[[ DATA SUPPLIED open ]]
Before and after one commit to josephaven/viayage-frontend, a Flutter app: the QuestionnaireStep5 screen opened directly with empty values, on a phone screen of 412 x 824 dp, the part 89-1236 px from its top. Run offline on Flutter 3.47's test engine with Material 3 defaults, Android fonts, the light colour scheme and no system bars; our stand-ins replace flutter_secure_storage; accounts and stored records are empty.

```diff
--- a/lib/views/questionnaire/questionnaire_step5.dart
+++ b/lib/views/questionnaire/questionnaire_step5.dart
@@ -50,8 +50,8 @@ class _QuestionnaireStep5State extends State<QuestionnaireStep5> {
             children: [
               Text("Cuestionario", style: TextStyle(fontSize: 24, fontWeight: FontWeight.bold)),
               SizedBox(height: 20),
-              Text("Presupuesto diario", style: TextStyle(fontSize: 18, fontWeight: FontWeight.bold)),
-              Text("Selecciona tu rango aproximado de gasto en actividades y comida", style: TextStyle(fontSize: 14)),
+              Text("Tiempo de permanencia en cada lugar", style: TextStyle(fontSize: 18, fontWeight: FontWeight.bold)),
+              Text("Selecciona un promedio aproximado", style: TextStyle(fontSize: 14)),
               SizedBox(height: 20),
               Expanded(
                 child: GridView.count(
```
[[ DATA SUPPLIED closed ]]
__DESCRIPTION OF THE TASK__
From the first line to the last, retype the material exactly.

__EXERCISE RESPONSE__
Before and after one commit to josephaven/viayage-frontend, a Flutter app: the QuestionnaireStep5 screen opened directly with empty values, on a phone screen of 412 x 824 dp, the part 89-1236 px from its top. Run offline on Flutter 3.47's test engine with Material 3 defaults, Android fonts, the light colour scheme and no system bars; our stand-ins replace flutter_secure_storage; accounts and stored records are empty.

```diff
--- a/lib/views/questionnaire/questionnaire_step5.dart
+++ b/lib/views/questionnaire/questionnaire_step5.dart
@@ -50,8 +50,8 @@ class _QuestionnaireStep5State extends State<QuestionnaireStep5> {
             children: [
               Text("Cuestionario", style: TextStyle(fontSize: 24, fontWeight: FontWeight.bold)),
               SizedBox(height: 20),
-              Text("Presupuesto diario", style: TextStyle(fontSize: 18, fontWeight: FontWeight.bold)),
-              Text("Selecciona tu rango aproximado de gasto en actividades y comida", style: TextStyle(fontSize: 14)),
+              Text("Tiempo de permanencia en cada lugar", style: TextStyle(fontSize: 18, fontWeight: FontWeight.bold)),
+              Text("Selecciona un promedio aproximado", style: TextStyle(fontSize: 14)),
               SizedBox(height: 20),
               Expanded(
                 child: GridView.count(
```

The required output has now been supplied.